United States District Court, S.D. California

January 15, 2020



          Hon. Jill L. Burkhardt, United States Magistrate Judge

         The Court submits this Report and Recommendation to the Honorable Janis L. Sammartino, United States District Judge, pursuant to 28 U.S.C. § 636(b)(1) and Local Rule 72.3 of the United States District Court for the Southern District of California.

         On December 24, 2018, plaintiff Angel Peña Ayala (“Plaintiff”), a California prisoner proceeding pro se and in forma pauperis, filed a Complaint pursuant to 42 U.S.C. § 1983. (See ECF Nos. 1, 5.) On July 23, 2019, defendant Correctional Officer J. Salazar (“Defendant”) filed a Motion to Dismiss the Complaint. (ECF No. 7.)

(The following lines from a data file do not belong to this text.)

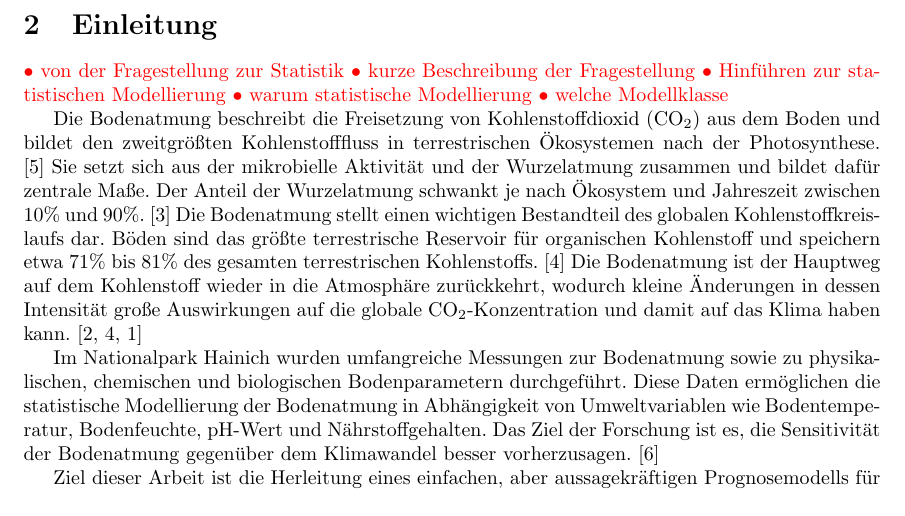
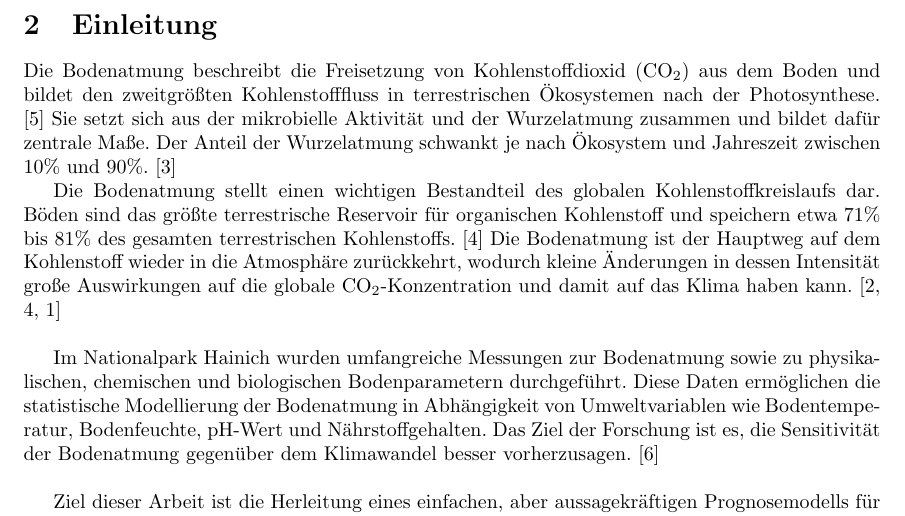
Before and after one commit to anshkhubchandani/statistik, a LaTeX document (latex/Script.tex, which reads latex/Text/Einleitung.tex): part of page 4 of 17, cut so that both start at the same text. Compiled offline with pdfLaTeX.

Commit message:
absaetze

```diff
--- a/latex/Text/Einleitung.tex
+++ b/latex/Text/Einleitung.tex
@@ -1,24 +1,20 @@
 \section{Einleitung}
-\textcolor{red} {• von der Fragestellung zur Statistik
-• kurze Beschreibung der Fragestellung
-• Hinführen zur statistischen Modellierung
-• warum statistische Modellierung
-• welche Modellklasse}
 
 Die Bodenatmung beschreibt die Freisetzung von Kohlenstoffdioxid (CO$_2$) aus dem Boden und bildet den
 zweitgrößten Kohlenstofffluss in terrestrischen Ökosystemen nach der Photosynthese. \cite{raich1992global} Sie setzt
 sich aus der mikrobielle Aktivität und der Wurzelatmung zusammen und bildet dafür zentrale Maße. Der Anteil
 der Wurzelatmung schwankt je nach Ökosystem und Jahreszeit zwischen 10\% und 90\%. \cite{Hanson2000}
+
 Die Bodenatmung stellt einen wichtigen Bestandteil des globalen Kohlenstoffkreislaufs dar. Böden sind das
 größte terrestrische Reservoir für organischen Kohlenstoff und speichern etwa 71\% bis 81\% des gesamten
 terrestrischen Kohlenstoffs. \cite{IPCC2001} Die Bodenatmung ist der Hauptweg auf dem Kohlenstoff wieder in die
 Atmosphäre zurückkehrt, wodurch kleine Änderungen in dessen Intensität große Auswirkungen auf die globale
-CO$_2$-Konzentration und damit auf das Klima haben kann. \cite{1997biogeochemistry,IPCC2001,Churkina2003}
+CO$_2$-Konzentration und damit auf das Klima haben kann. \cite{1997biogeochemistry,IPCC2001,Churkina2003} \\
 
 Im Nationalpark Hainich wurden umfangreiche Messungen zur Bodenatmung sowie zu physikalischen, chemischen und
 biologischen Bodenparametern durchgeführt. Diese Daten ermöglichen die statistische Modellierung der Bodenatmung
 in Abhängigkeit von Umweltvariablen wie Bodentemperatur, Bodenfeuchte, pH-Wert und Nährstoffgehalten. Das Ziel
-der Forschung ist es, die Sensitivität der Bodenatmung gegenüber dem Klimawandel besser vorherzusagen. \cite{diss}
+der Forschung ist es, die Sensitivität der Bodenatmung gegenüber dem Klimawandel besser vorherzusagen. \cite{diss} \\
 
 Ziel dieser Arbeit ist die Herleitung eines einfachen, aber aussagekräftigen Prognosemodells für die
 Bodenatmung auf Basis des gegebenen Datensatzes. Dies wird mit einem klassisch linearem Modell auf
```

         Defendant moves to dismiss Plaintiff's Complaint pursuant to Federal Rule of Civil Procedure 12(b)(6) on the grounds that (1) Plaintiff failed to exhaust administrative remedies prior to filing this lawsuit, as required by the Prison Litigation Reform Act (“PLRA”), 42 U.S.C. § 1997e(a), and (2) the claim is barred by the favorable termination doctrine. (Id.) For the reasons set forth below, the Court recommends that Defendant's Motion to Dismiss be DENIED.

         I. BACKGROUND

         At the time of the events alleged in the Complaint, Plaintiff was an inmate residing at Richard J. Donovan Correctional Facility (“RJD”). (ECF No. 1 at 1.) Plaintiff alleges in his Complaint that, on April 5, 2017, Defendant subjected him to cruel and unusual punishment. (Id. at 3.) The following allegations are taken from the Complaint:

         On April 5, 2017, at around 12:40 p.m., LCSW (licensed clinical social worker) Salerno deemed it necessary to place Plaintiff on suicide watch. (Id. at 3, 50.) At approximately 1:15 p.m., Plaintiff was placed in a cage in the gym, awaiting escort to suicide watch. (Id. at 3.) Plaintiff was strip searched and allowed to keep only his boxers and socks. (Id.) Plaintiff was also left hand-cuffed while he awaited escort. (Id.) Plaintiff was given a “1083 Property Receipt” and told he could take it with him to suicide watch. (Id.)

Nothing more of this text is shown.